Dare we say it, Recession.
Let's debunk it, because the economic metrics around the technical recession we find ourselves now in, are recording vastly different figures to the last recession. We appreciate one can glean insight from past recessions and their recovery however how reliable are these past examples when the very fundamentals that shape a recovery are so different from past experiences?
When we focus on property we simply can not look at the state of play in isolation.
When we consider the drivers of economic growth, that in turn underscore our property landscape, we consider the following:
- Consumer confidence - How do people view how we are tracking economically?. Are they optimistic about the future? This leads to spending, driving the engine room of any economy. Obviously confidence is currently at low levels.
- Interest rates - Tick, no complaints there. Our last recession in 1990, the cash rate reached 17.5%.
- Population growth - Here we have a sticking point. Our immigration has been significantly curtailed. Migration contributes to about 60% population growth.
- Unemployment levels - Ideally 3%, we are now around 7% and trending toward 10%. When comparing unemployment levels to other world economies we appear to be doing OK however unemployment numbers are being held artificially low due to job keeper.
- Government Policy- Currently our government appears to be proactive, as evidenced in the fiscal stimulus packages released before we had even officially reached a recession. Te government appear to be pivoting with this every day.
- Economic Growth - Ideally we want to be sitting at 3.5 - 4% and currently we sit at 1.4%. Australias GDP has retracted by 1.32% in comparison the the GFC peak where we witnessed a 5.2% retraction.. It’s only the third time annual inflation has been negative at -0.3% - the last time being in 1997. The cost of living has gone down which we all agree is good in the short term however if it continues, production will recede which will trigger further rises in unemployment and affect economic growth.
- Wages Growth - Here we sit at 2.1%. Wages growth underpins spending, production, investment and ultimately economic growth.
- Money Availability - Here criteria will tighten.
- Supply- a double edged sword. Currently the low supply of properties is propping up the market but it’s not sustainable.
As we entered the first quarter of 2020 after a very strong second half of 2019, we found economic metrics to be favourable for a prosperous year in property…..then we found ourselves in a Health crisis that has led to an Economic Crisis.
The First Lockdown
The April Lockdown triggered a slump in property listings as well as clearance rates. Recovery was swift after the lockdown lifted and consumers could forecast a beginning a middle and an end to the lockdown. Confidence was restored……. momentarily.
When analysing the figures the only real dip in property supply was April.
We then found ourselves in new economic territory with a stimulus taking place before the economy had registered any significant economic impact.
The Second Lockdown
Lock Down 2 is now upon us and recovery from this lockdown depends largely on how long we will be under this directive. The longer the lockdown the longer the economy will take to recover. Negative economic reactions start to become more stubborn to shift if we remain incapacitated for too long.
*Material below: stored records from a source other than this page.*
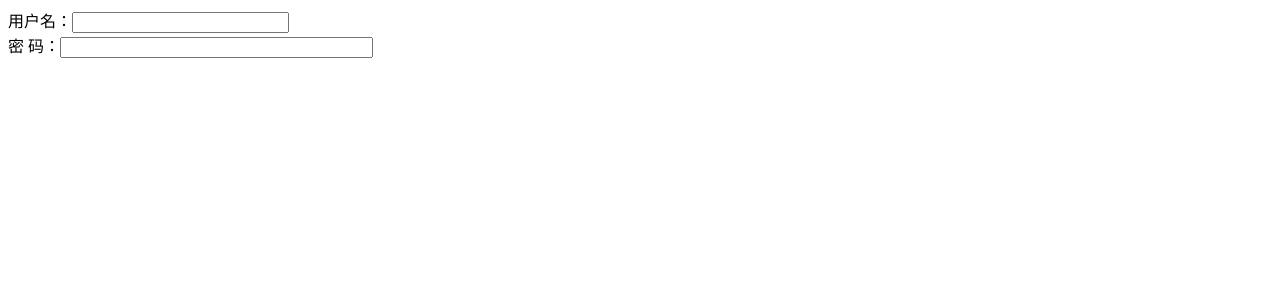
Repository: frankstar007/java
Page: http://localhost/Struts_Study/login/login.jsp
The author's editor kept a copy of each file at every save. The page is drawn from the files as they stood at one save, then again after a run of saves.
The browser window is 1280 px wide. The pictures show the whole page.
The page is served by Tomcat 9. Nobody is signed in. The application's start-up code is not run. Other server files are loaded and not shown.

Above is the page before, as saved 2016-05-11 01:12:12.

### Struts_Study/WebContent/login/login.jsp
<%@ page language="java" contentType="text/html; charset=UTF-8"
    pageEncoding="UTF-8"%>
<!DOCTYPE html PUBLIC "-//W3C//DTD HTML 4.01 Transitional//EN" "http://www.w3.org/TR/html4/loose.dtd">
<html>
<head>
<meta http-equiv="Content-Type" content="text/html; charset=UTF-8">
<title>基于Struts2的登陆系统应用</title>
</head>
<body>
	<form method="post" action="login">
		用户名：<input name="username" type="text" size="24">
		<br>
		密 码：<input name="password" type="password" size="36">
		<br>
	</form>
</body>
</html>

After the next 2 saves:
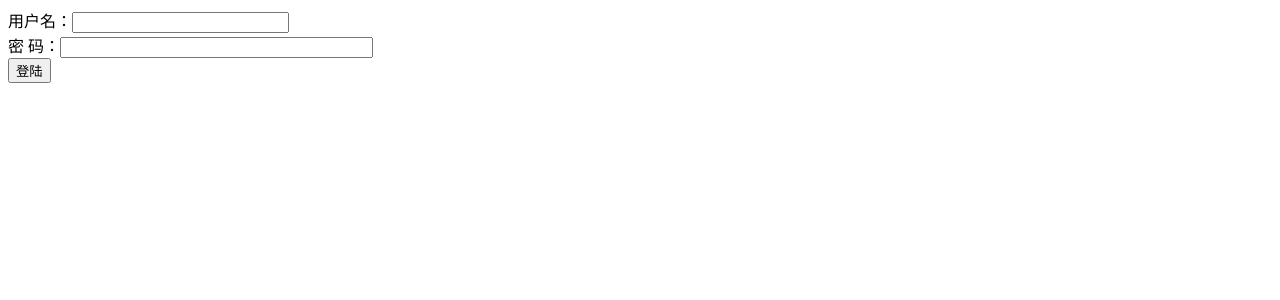
The 2 saves are shown as one change because they came seconds apart.
The last was saved 25 s later.
--- a/Struts_Study/WebContent/login/login.jsp
+++ b/Struts_Study/WebContent/login/login.jsp
@@ -12,6 +12,7 @@
 		<br>
 		密 码：<input name="password" type="password" size="36">
 		<br>
+		<input type="submit" value="登陆">
 	</form>
 </body>
 </html>
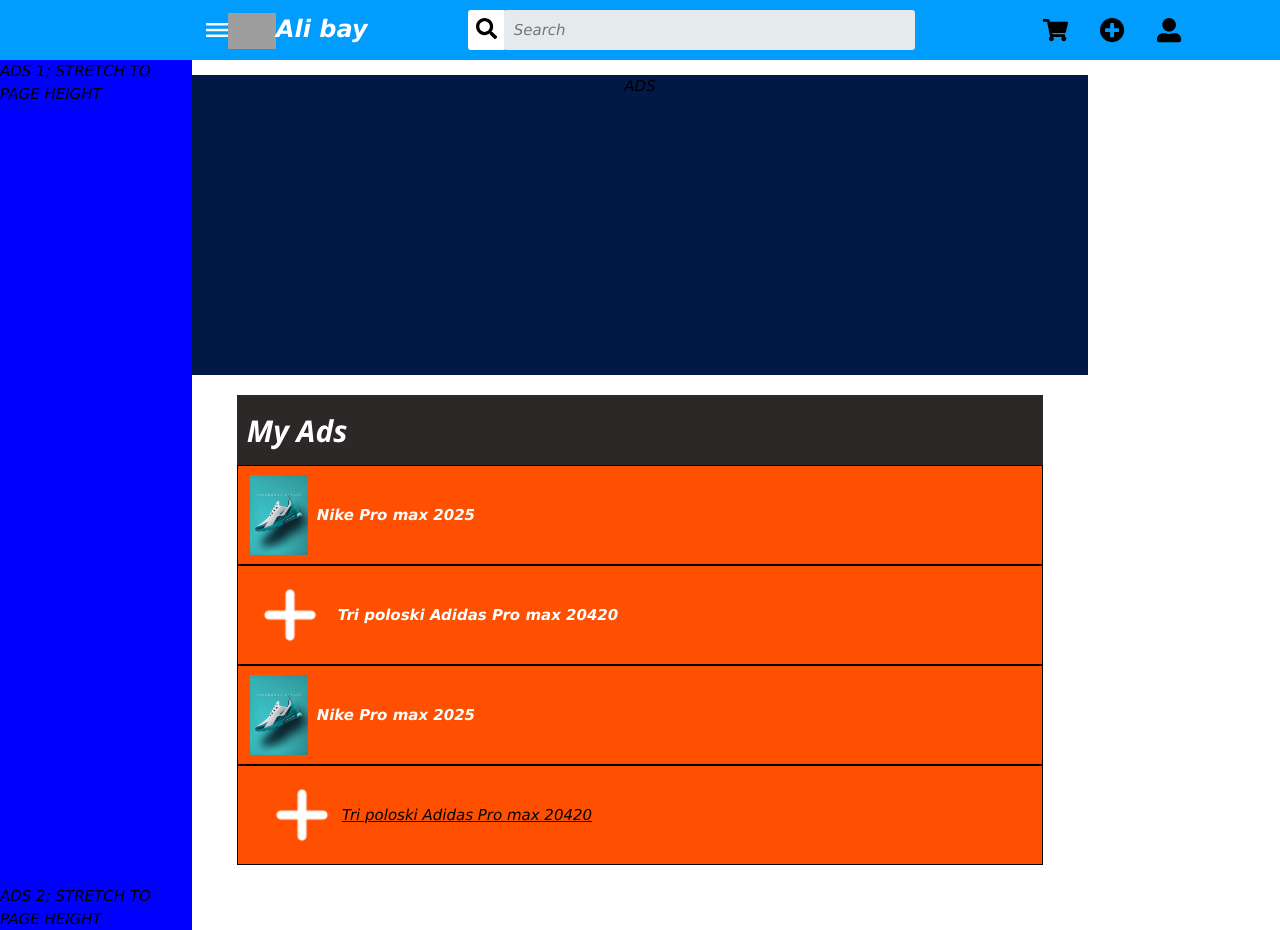
Repository: Aramys21/alibay-site
Page: public/ad_list.html
An editor plug-in stored every save of this project. The page is shown before and after the next save, followed by the edit.
The browser window is 1280 px wide. The pictures show the whole page.
Pictures or frames that could not be fetched are drawn as grey boxes.

Above is the page before, as saved 2023-04-05 13:14:14.

After the next save:
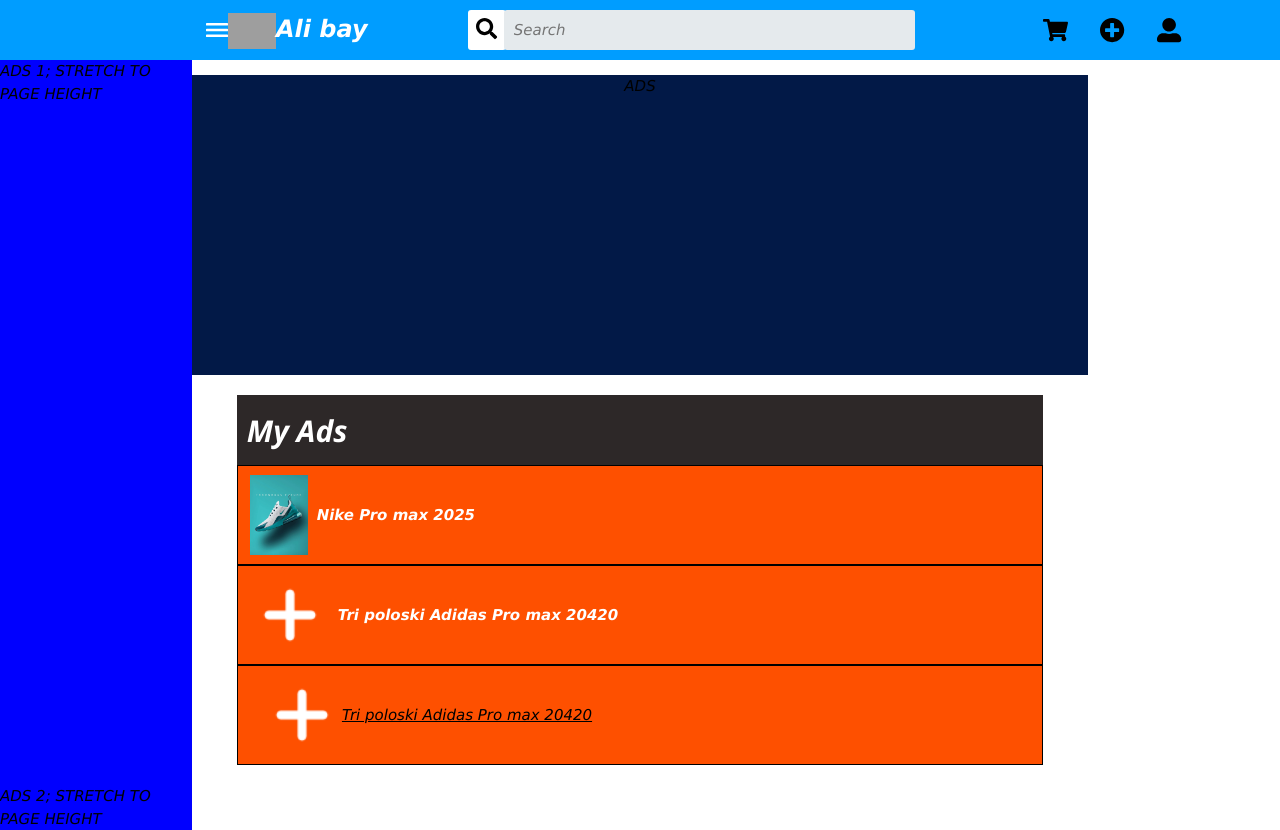
Saved 5 s later.
--- a/public/ad_list.html
+++ b/public/ad_list.html
@@ -117,10 +117,7 @@
 			<!-- single item end -->
 
 			<!-- Single item start -->
-			<div class="list-item">
-				<a><img src="src/images/ades (1).png"></a>
-				<a>Nike Pro max 2025</a>
-			</div>
+
 			<!-- single item end -->
 
 			<!-- Single item start -->
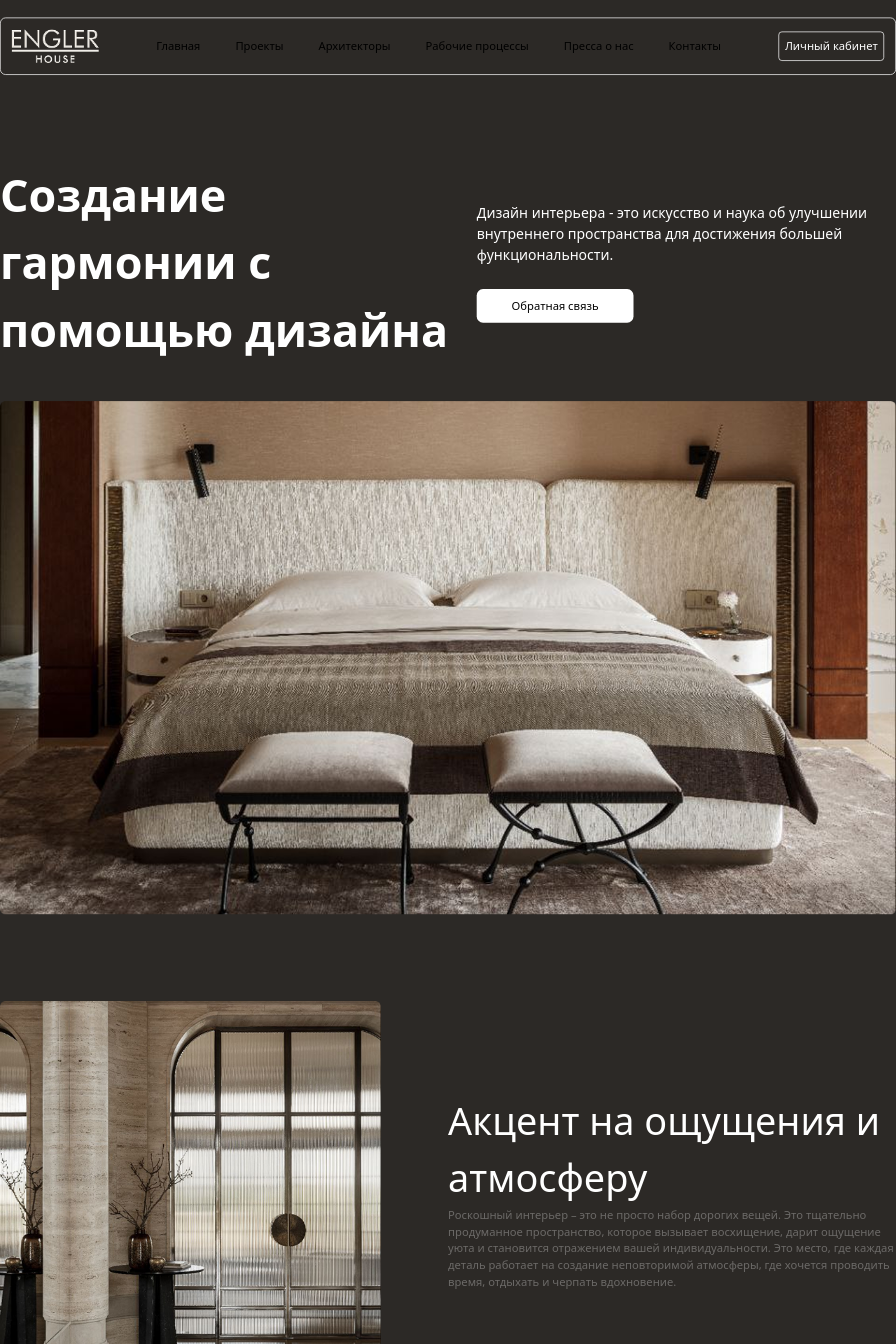
Repository: Quvonch299/figma
Page: pages/index.htm
These files come from the project's save history. The page is drawn as it stood at one moment and after the next save; the edit follows.
The browser window is 1280 px wide. The pictures show the part of the page from y = 0 to 1920 px (the page is 4280 px tall before and 4278 px after), at 70% of full size.

Above is the page before, as saved 2025-10-06 16:01:18.

After the next save:
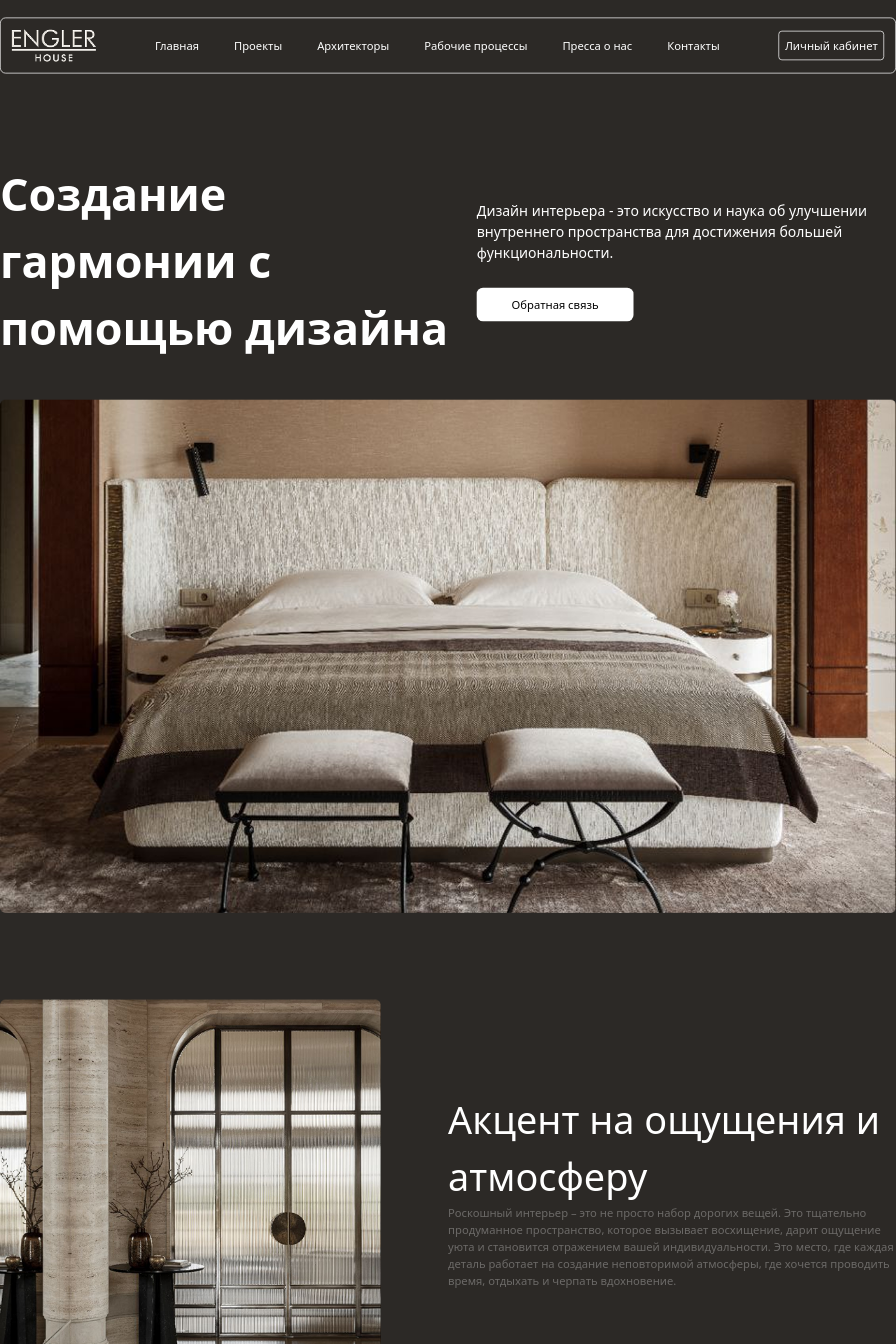
Saved 2 h 54 min later.
--- a/pages/index.htm
+++ b/pages/index.htm
@@ -13,37 +13,68 @@
 
 <body>
 
-    <header class="header ">
+    <header class="header bg-[#2C2926] text-white relative">
         <nav class="navbar pt-[25px]">
             <div class="container">
-                <div class="item flex justify-between items-center border border-white p-4 rounded-[8px]  bg-none">
+                <div class="item flex justify-between items-center border border-white p-4 rounded-[8px] bg-none">
+                    <!-- LOGO -->
                     <div class="logo">
-                        <img src="./imgs/foote logo.png" alt="">
-                    </div>
-                    <div class="list flex gap-[50px] ">
-                        <a class="text-[black] hover:font-bold hover:text-white/60 duration-300"
+                        <img src="./imgs/foote logo.png" alt="" class="w-[120px] max-sm:w-[90px]">
+                    </div>
+
+                    <!-- MENU BUTTON (faqat mobile) -->
+                    <button id="menu-btn"
+                        class="hidden max-sm:block text-white text-[28px] focus:outline-none border border-white rounded-[6px] px-2 py-1">
+                        ☰
+                    </button>
+
+                    <!-- NAV LINKS -->
+                    <div id="menu"
+                        class="list flex gap-[50px] items-center max-sm:hidden max-sm:flex-col max-sm:absolute max-sm:top-[100%] max-sm:left-0 max-sm:w-full max-sm:bg-[#2C2926] max-sm:border-t max-sm:border-white/30 max-sm:p-5 max-sm:gap-[20px] max-sm:z-50">
+                        <a class="text-white hover:font-bold hover:text-white/60 duration-300"
                             href="./index.htm">Главная</a>
-                        <a class="text-[black] hover:font-bold hover:text-white/60 duration-300"
+                        <a class="text-white hover:font-bold hover:text-white/60 duration-300"
                             href="./index.html">Проекты</a>
-                        <a class="text-[black] hover:font-bold hover:text-white/60 duration-300"
-                            href="./index3.html ">Архитекторы</a>
-                        <a class="text-[black] hover:font-bold hover:text-white/60 duration-300"
-                            href="./index4.html ">Рабочие
-                            процессы</a>
-                        <a class="text-[black] hover:font-bold hover:text-white/60 duration-300"
-                            href="./index5.html ">Пресса о
-                            нас</a>
-                        <a class="text-[black] hover:font-bold hover:text-white/60 duration-300"
-                            href="./index6.html ">Контакты</a>
-                    </div>
-                    <div class="btn">
-                        <button class="border p-2 rounded-[5px] border-white text-white">Личный кабинет</button>
-                    </div>
-
+                        <a class="text-white hover:font-bold hover:text-white/60 duration-300"
+                            href="./index3.html">Архитекторы</a>
+                        <a class="text-white hover:font-bold hover:text-white/60 duration-300"
+                            href="./index4.html">Рабочие процессы</a>
+                        <a class="text-white hover:font-bold hover:text-white/60 duration-300"
+                            href="./index5.html">Пресса о нас</a>
+                        <a class="text-white hover:font-bold hover:text-white/60 duration-300"
+                            href="./index6.html">Контакты</a>
+                    </div>
+
+                    <!-- BUTTON -->
+                    <div class="btn max-sm:hidden">
+                        <button
+                            class="border p-2 rounded-[5px] border-white text-white hover:bg-white hover:text-black duration-300">
+                            Личный кабинет
+                        </button>
+                    </div>
+                </div>
+
+                <!-- MOBILE BUTTON (pastda ko‘rinadi) -->
+                <div id="mobile-btn" class="hidden max-sm:flex justify-center mt-3">
+                    <button
+                        class="border p-2 rounded-[5px] border-white text-white hover:bg-white hover:text-black duration-300">
+                        Личный кабинет
+                    </button>
                 </div>
             </div>
         </nav>
     </header>
+
+    <!-- MENU SCRIPT -->
+    <script>
+        const menuBtn = document.getElementById('menu-btn');
+        const menu = document.getElementById('menu');
+
+        menuBtn.addEventListener('click', () => {
+            menu.classList.toggle('max-sm:hidden');
+        });
+    </script>
+
     <main class="mian">
         <section class="sec_1">
             <div class="container">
June saw a property values recalibration when we witnessed an average 34% of sellers reducing their asking price. That figure on its own is meaningless but when we compare it to the same time last year, it is 5 times greater. That said annual Melbourne median house price for the 19-20 Financial Year finished 6.1% higher despite a 3.5% drop in the final financial quarter of the 2020 Financial Year.
Where to from here?
Currently property values are on a downward trajectory, stock is low, the government stimulus is entering the economy, however it is all dependant on how quickly we can resolve this health crisis, how long the stimulus lasts and just how deep this economic low will be.
If getting control of the health crisis is too drawn out unemployment, immigration, and consumer confidence will weigh on the economy like a ball and chain.
Who knew wearing a mask could affect the value of your home?